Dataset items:
BEGIN

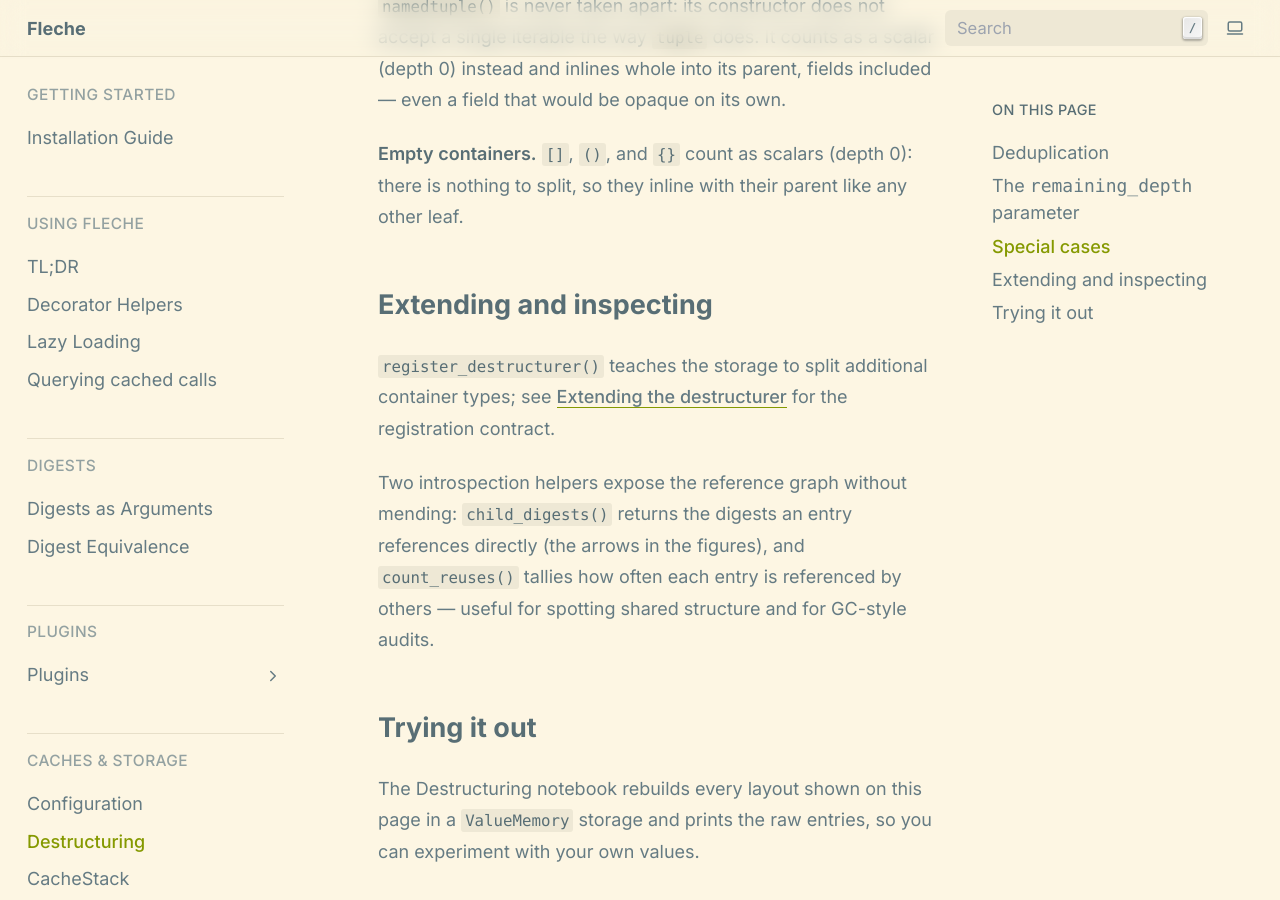
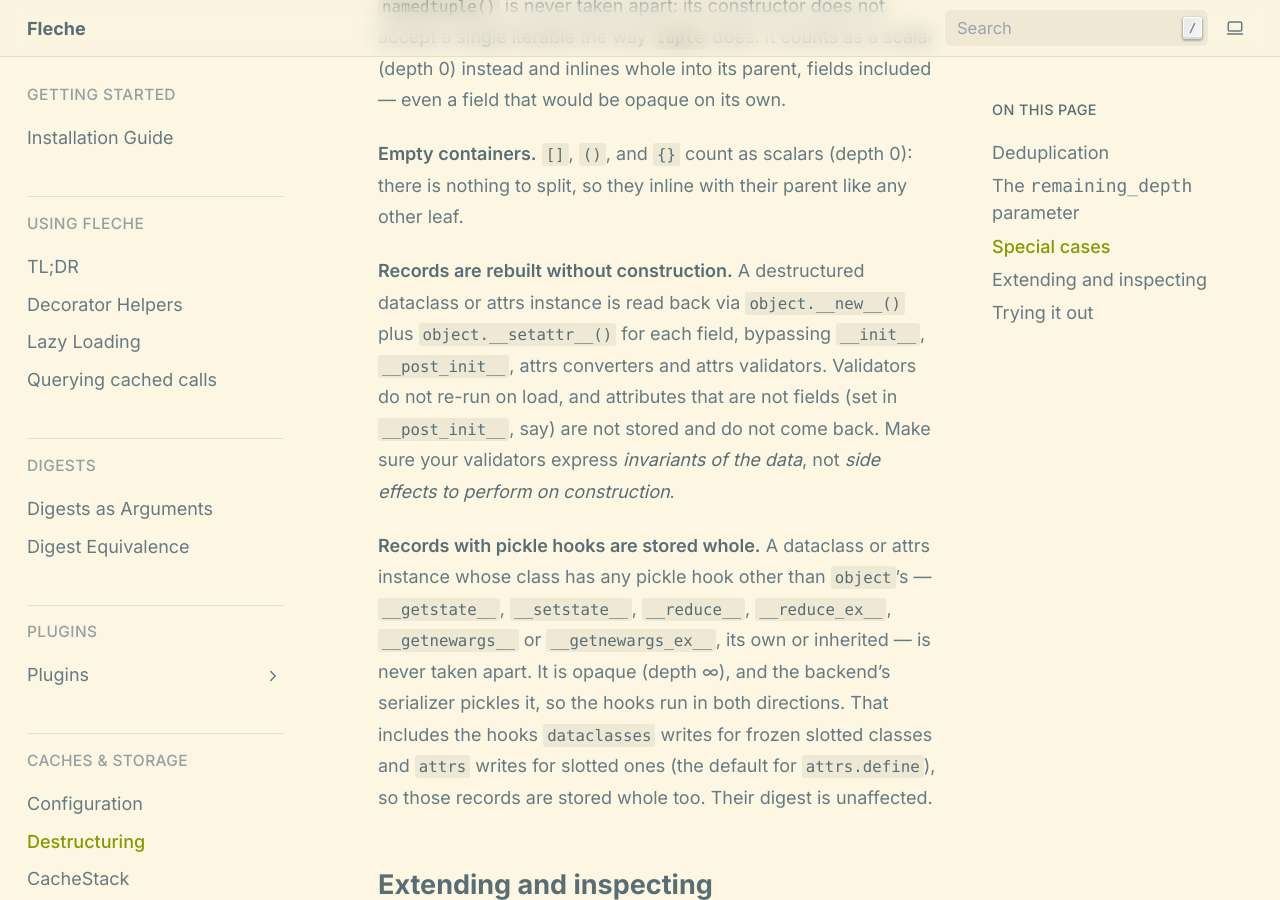
Before and after one commit to pmrv/fleche, a Sphinx documentation site: the page built from docs/storage/destructuring.rst, in a window 1280 px wide and 900 px high, scrolled down 3862 px. Built offline with Sphinx 7.4.7, drawn with Linux system fonts in a browser that asks for light colours; pages that are not in the unit, such as notebooks, are missing from menus.

Commit message:
refactor(storage): count generated pickle hooks too; move storage docs
Drop the exception for the __getstate__/__setstate__ that dataclasses and
attrs generate for slotted classes.  They are not always field copies:
attrs' __setstate__ resets the cache_hash slot, which mend skipped, so a
loaded attrs.frozen(cache_hash=True) instance was unhashable.  Any pickle
hook other than object's now means the record is stored whole, which
includes attrs.define classes and frozen slotted dataclasses.

Move the two storage bullets out of the digest-equivalence page into
docs/storage/destructuring.rst.

Destructuring along __reduce_ex__ is tracked in #1106.

Co-Authored-By: Claude Opus 5.5 <noreply@anthropic.com>
Claude-Session: https://claude.ai/code/session_01A3PUXkyhVj4eQkUu4M2485

```diff
--- a/docs/dev/extending_destructurer.rst
+++ b/docs/dev/extending_destructurer.rst
@@ -107,7 +107,8 @@ intermediate base (itself a ``Digested`` subclass) that already implements
 instances via ``object.__new__`` plus ``__setattr__``, bypassing ``__init__``
 /``__post_init__``, so ``InitVar``, ``init=False``, frozen, and slotted
 fields all round-trip correctly.  (The built-in dataclass and attrs predicates
-skip classes with their own pickle hooks, so those are stored whole instead.)
+skip classes with any pickle hook other than :class:`object`'s, so those are
+stored whole instead.)
 That leaves exactly **one** abstract hook
 for a subclass to fill in:
 
--- a/docs/storage/destructuring.rst
+++ b/docs/storage/destructuring.rst
@@ -105,6 +105,24 @@ field that would be opaque on its own.
 there is nothing to split, so they inline with their parent like any other
 leaf.
 
+**Records are rebuilt without construction.**  A destructured dataclass or
+attrs instance is read back via :py:meth:`object.__new__` plus
+:py:meth:`object.__setattr__` for each field, bypassing ``__init__``,
+``__post_init__``, attrs converters and attrs validators.  Validators do not
+re-run on load, and attributes that are not fields (set in ``__post_init__``,
+say) are not stored and do not come back.  Make sure your validators express
+*invariants of the data*, not *side effects to perform on construction*.
+
+**Records with pickle hooks are stored whole.**  A dataclass or attrs instance
+whose class has any pickle hook other than :class:`object`'s —
+``__getstate__``, ``__setstate__``, ``__reduce__``, ``__reduce_ex__``,
+``__getnewargs__`` or ``__getnewargs_ex__``, its own or inherited — is never
+taken apart.  It is opaque (depth ∞), and the backend's serializer pickles it,
+so the hooks run in both directions.  That includes the hooks ``dataclasses``
+writes for frozen slotted classes and ``attrs`` writes for slotted ones (the
+default for ``attrs.define``), so those records are stored whole too.  Their
+digest is unaffected.
+
 Extending and inspecting
 ------------------------
 
```
Also changed, not shown: agents/DEVELOPING.md (+2 -2 lines), docs/digests/digest_equivalence.rst (+0 -16 lines), 4 other files.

END

■ What is needed
In the entries above, find lines with "those" and copy each.

■ Answer box
-skip classes with their own pickle hooks, so those are stored whole instead.)
+skip classes with any pickle hook other than :class:`object`'s, so those are
+default for ``attrs.define``), so those records are stored whole too.  Their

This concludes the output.